    Radiation Therapy

    Radiation therapy involves the use of radiation to kill cancer cells or shrink the tumor. Radiation therapy may be:
    • External—Radiation aimed at the tumor from a source outside the body.
    • Internal (brachytherapy)—Radioactive materials placed into the body near the cancer cells.


    Chemotherapy is the use of drugs to kill cancer cells. It may be given in many forms, including pill, injection, and a tube called a catheter. The drugs enter the bloodstream. They travel through the body destroying mostly cancer cells. Some healthy cells are also destroyed.


    There are no current guidelines to prevent an astrocytoma because the cause is unknown.


    American Brain Tumor Association http://www.abta.org

    American Cancer Society http://www.cancer.org


    Brain Tumor Foundation of Canada http://www.braintumour.ca

    Canadian Cancer Society http://www.cancer.ca

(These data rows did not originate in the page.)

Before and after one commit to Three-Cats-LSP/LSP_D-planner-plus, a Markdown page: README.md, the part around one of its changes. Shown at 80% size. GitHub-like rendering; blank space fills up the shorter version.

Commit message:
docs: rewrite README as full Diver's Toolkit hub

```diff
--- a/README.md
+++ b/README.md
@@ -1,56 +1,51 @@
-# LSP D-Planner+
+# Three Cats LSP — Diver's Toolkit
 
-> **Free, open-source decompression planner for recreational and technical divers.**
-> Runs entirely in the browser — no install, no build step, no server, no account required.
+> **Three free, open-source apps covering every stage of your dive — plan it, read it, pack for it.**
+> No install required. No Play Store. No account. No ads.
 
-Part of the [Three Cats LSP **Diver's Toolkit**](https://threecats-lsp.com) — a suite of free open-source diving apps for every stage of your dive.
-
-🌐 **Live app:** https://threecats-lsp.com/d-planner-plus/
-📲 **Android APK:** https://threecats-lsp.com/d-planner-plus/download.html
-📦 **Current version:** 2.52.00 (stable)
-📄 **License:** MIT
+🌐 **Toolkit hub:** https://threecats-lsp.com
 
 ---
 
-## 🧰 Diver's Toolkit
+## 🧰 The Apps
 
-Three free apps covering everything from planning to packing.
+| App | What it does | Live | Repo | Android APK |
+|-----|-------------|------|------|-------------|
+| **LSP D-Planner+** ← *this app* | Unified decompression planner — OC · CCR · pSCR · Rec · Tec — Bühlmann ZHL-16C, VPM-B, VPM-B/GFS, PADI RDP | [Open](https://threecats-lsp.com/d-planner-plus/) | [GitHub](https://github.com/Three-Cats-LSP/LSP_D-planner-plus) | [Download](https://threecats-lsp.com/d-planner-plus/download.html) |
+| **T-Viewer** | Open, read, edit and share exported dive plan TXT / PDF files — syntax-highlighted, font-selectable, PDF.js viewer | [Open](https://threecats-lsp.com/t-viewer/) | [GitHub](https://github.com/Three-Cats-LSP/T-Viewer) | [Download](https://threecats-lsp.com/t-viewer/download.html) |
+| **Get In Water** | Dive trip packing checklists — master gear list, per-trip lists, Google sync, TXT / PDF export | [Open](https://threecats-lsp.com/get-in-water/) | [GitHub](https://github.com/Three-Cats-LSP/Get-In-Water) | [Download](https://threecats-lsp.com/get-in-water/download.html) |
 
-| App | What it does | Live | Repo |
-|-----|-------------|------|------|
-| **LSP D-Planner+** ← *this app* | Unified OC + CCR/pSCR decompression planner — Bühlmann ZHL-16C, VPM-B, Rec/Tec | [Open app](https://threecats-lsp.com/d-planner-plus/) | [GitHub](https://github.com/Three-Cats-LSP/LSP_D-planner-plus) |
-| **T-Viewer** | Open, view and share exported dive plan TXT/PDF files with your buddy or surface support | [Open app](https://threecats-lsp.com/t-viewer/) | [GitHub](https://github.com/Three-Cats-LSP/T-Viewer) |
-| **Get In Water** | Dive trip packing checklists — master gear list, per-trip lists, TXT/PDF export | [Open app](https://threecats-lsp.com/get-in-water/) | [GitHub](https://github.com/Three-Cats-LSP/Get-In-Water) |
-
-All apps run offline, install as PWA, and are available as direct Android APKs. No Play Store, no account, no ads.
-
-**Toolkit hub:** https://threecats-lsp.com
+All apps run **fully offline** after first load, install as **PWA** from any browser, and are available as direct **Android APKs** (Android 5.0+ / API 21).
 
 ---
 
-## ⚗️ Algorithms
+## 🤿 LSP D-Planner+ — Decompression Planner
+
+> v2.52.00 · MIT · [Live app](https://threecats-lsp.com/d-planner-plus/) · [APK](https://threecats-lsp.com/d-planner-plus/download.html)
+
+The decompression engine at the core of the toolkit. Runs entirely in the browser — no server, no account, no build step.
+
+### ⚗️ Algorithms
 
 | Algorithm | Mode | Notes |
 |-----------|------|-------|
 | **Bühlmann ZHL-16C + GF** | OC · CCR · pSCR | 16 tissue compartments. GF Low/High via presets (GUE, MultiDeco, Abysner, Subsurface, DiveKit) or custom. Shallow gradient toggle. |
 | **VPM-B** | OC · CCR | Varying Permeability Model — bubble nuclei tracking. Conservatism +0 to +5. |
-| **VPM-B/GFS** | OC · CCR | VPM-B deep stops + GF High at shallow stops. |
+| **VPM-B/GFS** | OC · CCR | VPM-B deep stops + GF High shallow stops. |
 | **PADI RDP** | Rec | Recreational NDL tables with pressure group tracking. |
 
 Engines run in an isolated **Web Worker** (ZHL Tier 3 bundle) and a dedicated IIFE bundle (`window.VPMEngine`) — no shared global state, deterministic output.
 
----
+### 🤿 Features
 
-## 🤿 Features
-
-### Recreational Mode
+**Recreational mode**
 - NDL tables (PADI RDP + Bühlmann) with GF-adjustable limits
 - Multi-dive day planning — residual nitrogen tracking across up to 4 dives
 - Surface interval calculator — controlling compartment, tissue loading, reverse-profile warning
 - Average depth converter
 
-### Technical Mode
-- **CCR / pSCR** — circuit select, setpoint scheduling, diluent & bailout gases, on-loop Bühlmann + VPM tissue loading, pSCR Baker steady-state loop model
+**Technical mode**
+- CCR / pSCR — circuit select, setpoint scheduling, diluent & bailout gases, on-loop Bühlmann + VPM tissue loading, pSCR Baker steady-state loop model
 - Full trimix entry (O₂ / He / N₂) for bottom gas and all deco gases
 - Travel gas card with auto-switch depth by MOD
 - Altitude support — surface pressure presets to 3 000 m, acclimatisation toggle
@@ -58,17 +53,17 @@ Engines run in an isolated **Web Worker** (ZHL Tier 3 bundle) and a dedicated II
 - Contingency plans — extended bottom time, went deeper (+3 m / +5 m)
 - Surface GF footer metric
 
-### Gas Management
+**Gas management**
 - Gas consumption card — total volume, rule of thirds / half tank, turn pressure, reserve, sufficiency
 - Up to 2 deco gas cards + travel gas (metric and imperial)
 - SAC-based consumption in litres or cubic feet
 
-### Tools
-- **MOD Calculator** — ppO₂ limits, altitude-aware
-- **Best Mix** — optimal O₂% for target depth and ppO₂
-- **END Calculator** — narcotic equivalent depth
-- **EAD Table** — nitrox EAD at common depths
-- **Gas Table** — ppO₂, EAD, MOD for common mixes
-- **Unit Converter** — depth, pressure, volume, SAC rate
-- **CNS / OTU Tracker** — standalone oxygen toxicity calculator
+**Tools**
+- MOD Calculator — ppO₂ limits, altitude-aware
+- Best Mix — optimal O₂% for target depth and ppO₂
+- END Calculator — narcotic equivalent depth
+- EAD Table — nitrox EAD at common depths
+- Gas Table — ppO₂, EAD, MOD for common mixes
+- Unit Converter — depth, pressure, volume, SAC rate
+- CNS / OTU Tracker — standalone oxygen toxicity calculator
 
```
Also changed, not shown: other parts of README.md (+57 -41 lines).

    Astrocytoma. American Brain Tumor Association website. Available at: http://www.abta.org/brain-tumor-information/types-of-tumors/astrocytoma.html. Accessed September 6, 2016.

    General information about adult primary central nervous (CNS) tumors. National Cancer Institute website. Available at: http://www.cancer.gov/types/brain/hp/adult-brain-treatment-pdq. Updated January 27, 2016. Accessed September 6, 2016.

    Revision Information

  • LiveWell personal health survey

    How healthy are you really? Find out – free.Learn more

    It's time to stop guessing. If you want to make some changes but just aren't sure how, the free personal health survey from LiveWell is a great place to start.

  • HeartSHAPE Spotlight

    At risk for a heart attack? Learn more

    Fight heart disease and prevent heart attacks. HeartSHAPE® is a painless, non-invasive test that checks pictures of your heart for early-stage coronary disease.

  • Calories and Energy Needs

    Calorie NeedsLearn more

    How many calories do you need to eat each day to maintain your weight and fuel your physical activity? Enter a few of your stats into this calculator to find out.

  • Ideal Body Weight

    Ideal Body WeightLearn more

    Using body mass index as a reference, this calculator determines your ideal body weight range. All you need to do is enter your height.

  • Body Mass Index

    Body Mass IndexLearn more

    This tool considers your height and weight to assess your weight status.

  • Can we help answer your questions?

    Wellmont Nurse Connection is your resource for valuable health information any time, 24 hours a day, seven days a week. Speak to a Nurse any time, day or night, at (423) 723-6877 or toll-free at 1-877-230-NURSE.